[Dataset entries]
------------

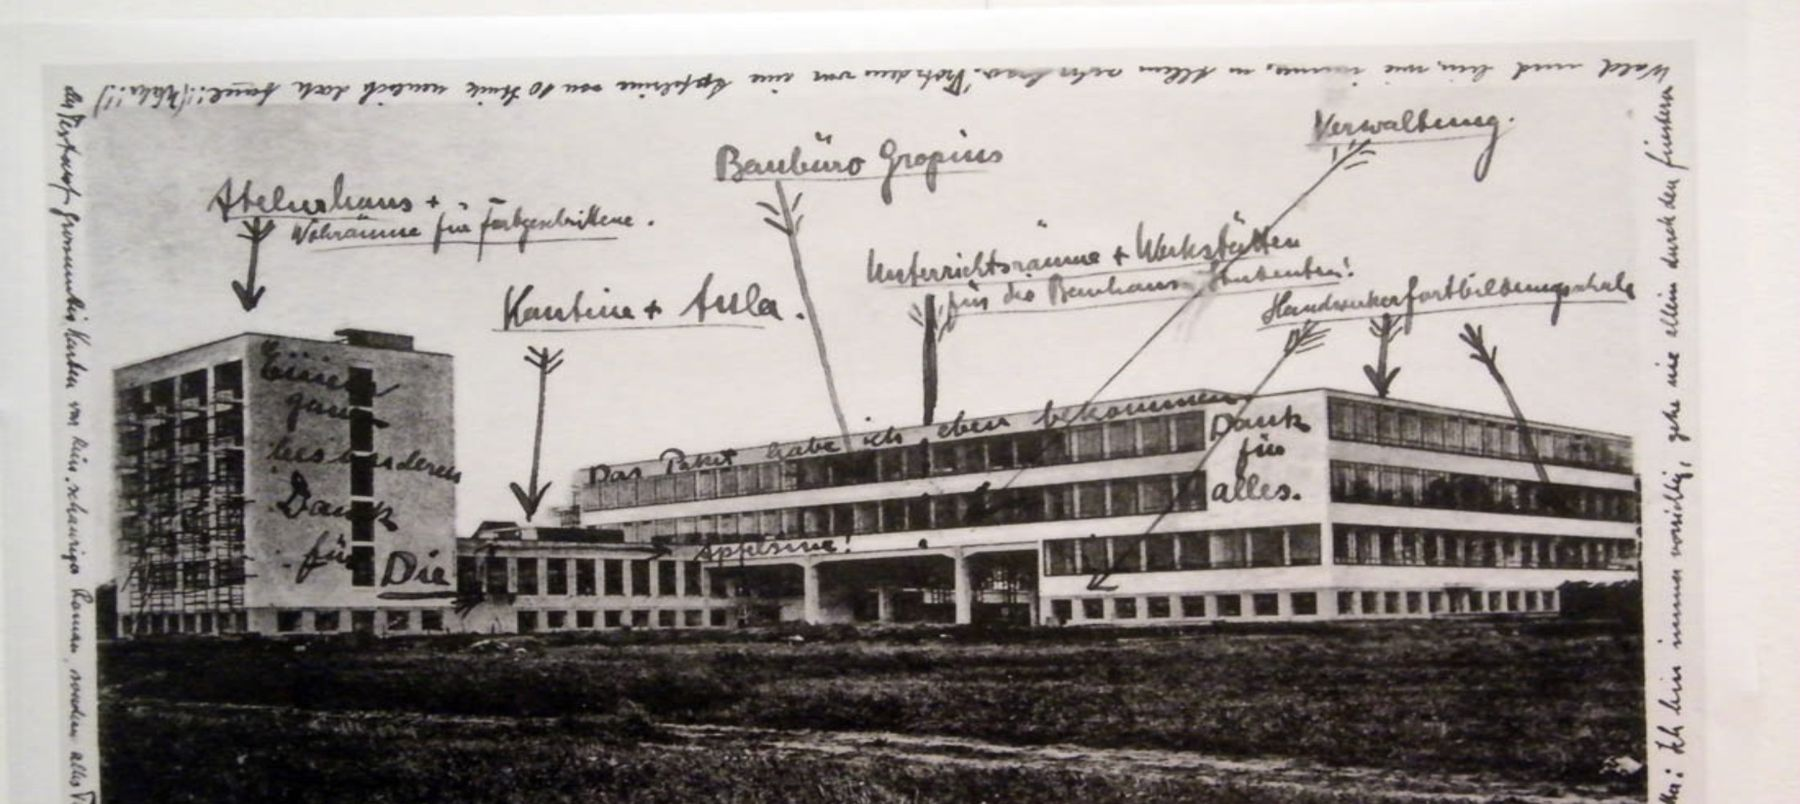
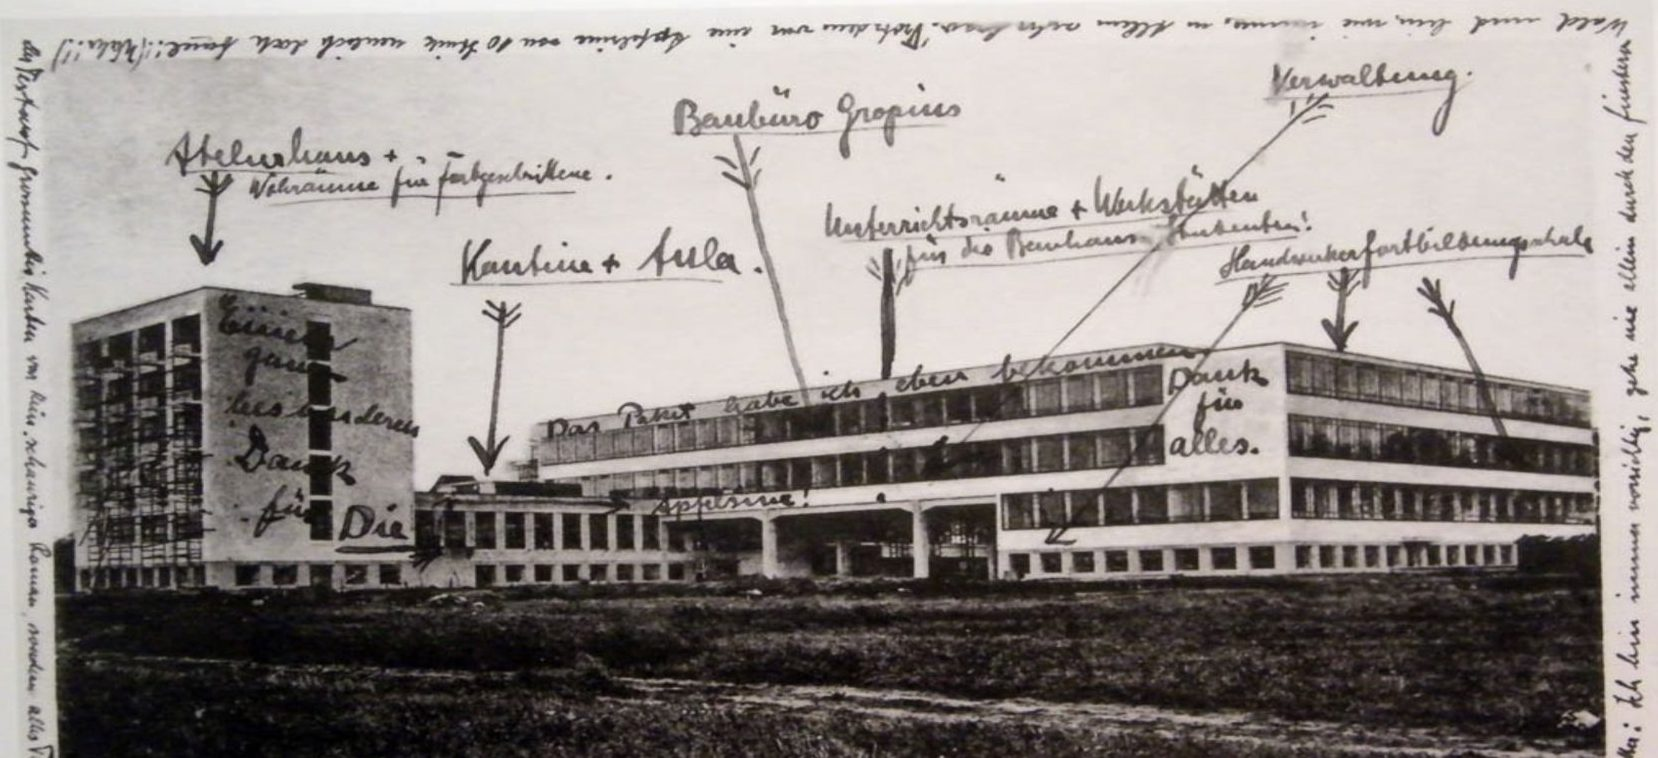
Nossas aulas sem índice; linguagens em grade compacta; foto da Bauhaus recortada e de ponta a ponta no celular
Claude-Session: https://claude.ai/code/session_01JeSu6x72z2jgKp8haRcr38

diff --git a/src/style.css b/src/style.css
@@ -439,3 +439,16 @@ a.ext:hover .seta-ext,.btn-ext:hover .seta-ext{transform:translate(2px,-2px)}
 .ficha dd{color:var(--preto)}
 .dividido__img{background:var(--claro2)}
 .duas .meios.lado{display:block;gap:0}
+
+/* Formação contínua: grade compacta de linguagens (cresce sem alongar a página) */
+.duas .meios.lado{display:grid;grid-template-columns:repeat(2,minmax(0,1fr));column-gap:var(--gap);border-top:1px solid var(--claro)}
+.meios li{min-height:52px;font-size:1.25rem;line-height:1.2;padding-block:12px}
+@media (min-width:990px){ .duas .meios.lado{grid-template-columns:repeat(3,minmax(0,1fr))} .meios li{font-size:1.5rem;min-height:64px} }
+
+/* Sobre: foto da Bauhaus. Inteira no computador; no celular, de ponta a ponta e num recorte 4:3 */
+.foto-inteira img{display:block}
+@media (max-width:749px){
+  .foto-inteira{padding-left:0;padding-right:0}
+  .foto-inteira img{aspect-ratio:4/3;object-fit:cover;object-position:6% 50%}
+}
+.ab-foto{padding-bottom:var(--b-midia)}

diff --git a/build.py b/build.py
@@ -315,7 +315,7 @@ def build():
     pagina("sobre.html", "Sobre",
       "O ver tem gramática, e essa gramática se ensina. O manifesto e a história do Alma.",
       abertura("Sobre o Alma", "Toda forma que vemos é resultado de uma operação: distribuição de luz, organização de valores, articulação de cheios e vazios no campo. O olho constrói a imagem que recebe. O Alma ensina o domínio dessa construção a partir de uma convicção: o ver tem gramática, e essa gramática se ensina.", escura=True) + f'''
-<figure class="foto-inteira wrap"><img src="img/sobre-bauhaus.jpg" alt="Fotografia do edifício da Bauhaus em Dessau, com anotações manuscritas" width="1800" height="804" loading="lazy"></figure>
+<figure class="foto-inteira wrap"><img src="img/sobre-bauhaus.jpg" alt="Fotografia do edifício da Bauhaus em Dessau, com anotações manuscritas" width="1658" height="758" loading="lazy"></figure>
 <section class="bloco wrap" id="manifesto">
   <div class="duas cab rev"><h2 class="cab__rot">Manifesto</h2><div class="lado"><div class="corpo">{LOREM1}</div></div></div>
 </section>
@@ -346,7 +346,6 @@ def build():
     <h1 class="t1 ab-foto__tit">Nossas aulas</h1>
     <p class="ab-foto__sub">Um atelier de formação para adultos, com turmas pequenas e acompanhamento individual.</p>
   </div>
-  <nav class="indice" aria-label="Nesta página"><a href="#percurso">O percurso</a><a href="#formacao">Formação</a><a href="#no-atelier">No atelier</a><a href="#faq">Perguntas</a></nav>
 </section>
 <section class="frase wrap">
   <p class="frase__txt rev">Todo aluno começa pelo Desenho e pela Plástica. A partir deles, cada um encontra o seu meio e, com o tempo, a <em>própria luz</em>.</p>
@@ -359,7 +358,7 @@ def build():
   {duas("Formação", "Duas disciplinas de base e seis linhas de aprofundamento.", corpo("O percurso começa no currículo comum a todos e se abre conforme a decisão de cada aluno, sempre com acompanhamento individual dentro da turma."))}
   <div class="bases apos">{"".join(f'<article class="base rev"><div class="base__img"><img src="img/{img}" alt="" loading="lazy"></div><h3 class="base__tit">{t}</h3><p class="texto-cartao">{d}</p></article>' for img, t, d in BASES)}</div>
   <div class="duas cab continua">
-    <div class="rev"><h3 class="cab__rot">Formação contínua</h3><p class="texto-cartao continua__txt">Concluído o currículo básico, o aluno escolhe o meio em que quer se aprofundar.</p></div>
+    <div class="rev"><h3 class="cab__rot">Formação contínua</h3><p class="texto-cartao continua__txt">Concluído o currículo básico, o aluno escolhe a linguagem em que quer se aprofundar.</p></div>
     <ul class="meios lado">{"".join(f'<li class="rev">{m}</li>' for m in MEIOS)}</ul>
   </div>
 </section>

------------

*TASK TO CARRY OUT:* The answer must consist only of the lines from the beginning of the entries above through the line that holds "diff --git a/src/style.css b/src/style.css", reproduced exactly and without pictures.

*ANSWER TO THIS PROBLEM:*
Nossas aulas sem índice; linguagens em grade compacta; foto da Bauhaus recortada e de ponta a ponta no celular
Claude-Session: https://claude.ai/code/session_01JeSu6x72z2jgKp8haRcr38

diff --git a/src/style.css b/src/style.css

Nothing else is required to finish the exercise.